WHAT THE TASK ASKS:
Look for the string "farmaceutico" in the material below. Copy every line where you find it.

[[ DATA FOR PROCESSING open ]]

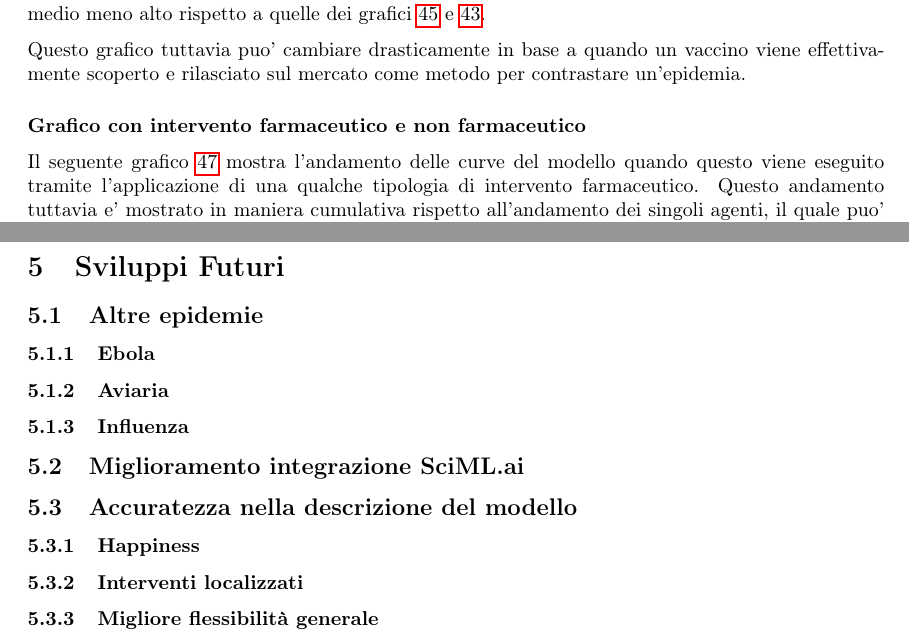
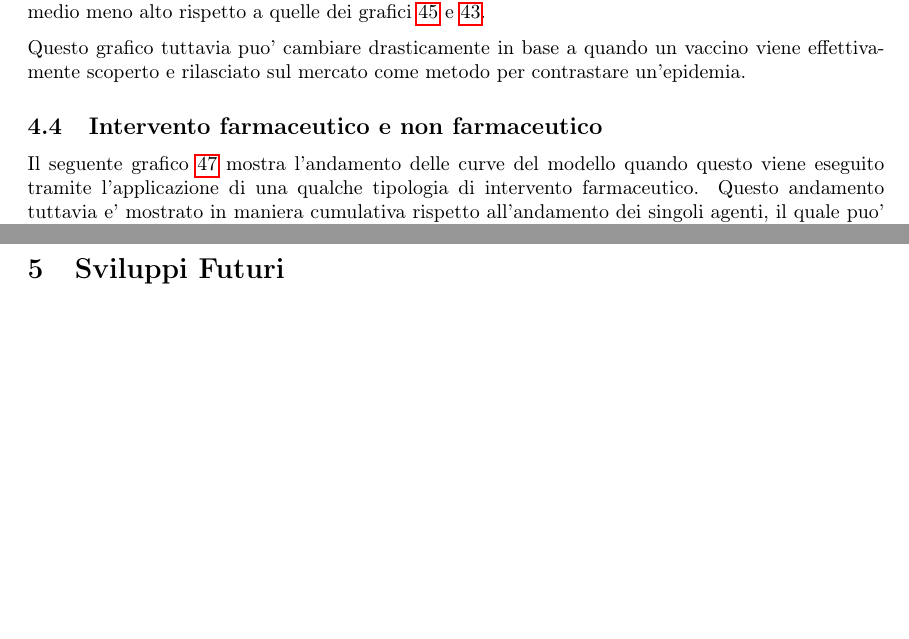
Before and after one commit to DrStiev/master-thesis, a LaTeX paper (main.tex, which reads txt/results/future_development.tex, txt/results/results.tex): two parts of pages 60 and 62 of 79, joined at a grey line, cut so that both start at the same text, the shorter picture padded with empty space. Compiled offline with pdfLaTeX.

```diff
--- a/txt/results/future_development.tex
+++ b/txt/results/future_development.tex
@@ -1,19 +1 @@
 \section{Sviluppi Futuri}
-
-\subsection{Altre epidemie}
-
-\subsubsection{Ebola}
-
-\subsubsection{Aviaria}
-
-\subsubsection{Influenza}
-
-\subsection{Miglioramento integrazione SciML.ai}
-
-\subsection{Accuratezza nella descrizione del modello}
-
-\subsubsection{Happiness}
-
-\subsubsection{Interventi localizzati}
-
-\subsubsection{Migliore flessibilità generale}
--- a/txt/results/results.tex
+++ b/txt/results/results.tex
@@ -116,7 +116,7 @@
 Questo grafico tuttavia puo' cambiare drasticamente in base a quando un vaccino viene effettivamente scoperto e
 rilasciato sul mercato come metodo per contrastare un'epidemia.
 
-\subsubsection*{Grafico con intervento farmaceutico e non farmaceutico}
+\subsection{Intervento farmaceutico e non farmaceutico}
 Il seguente grafico \ref{fig:abm_all} mostra l'andamento delle curve del modello
 quando questo viene eseguito tramite l'applicazione di una qualche tipologia di intervento farmaceutico.
 Questo andamento tuttavia e' mostrato in maniera cumulativa rispetto all'andamento dei singoli agenti,
```
Also changed, not shown: img/SocialNetworkABM_ALL.pdf, img/SocialNetworkABM_CONTROL.pdf, img/SocialNetworkABM_NO_CONTROL.pdf, img/SocialNetworkABM_VACCINE.pdf, txt/results/results.tex (8 more changed lines), 1 other file.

[[ DATA FOR PROCESSING closed ]]

TASK RESULT:
-\subsubsection*{Grafico con intervento farmaceutico e non farmaceutico}
+\subsection{Intervento farmaceutico e non farmaceutico}
 quando questo viene eseguito tramite l'applicazione di una qualche tipologia di intervento farmaceutico.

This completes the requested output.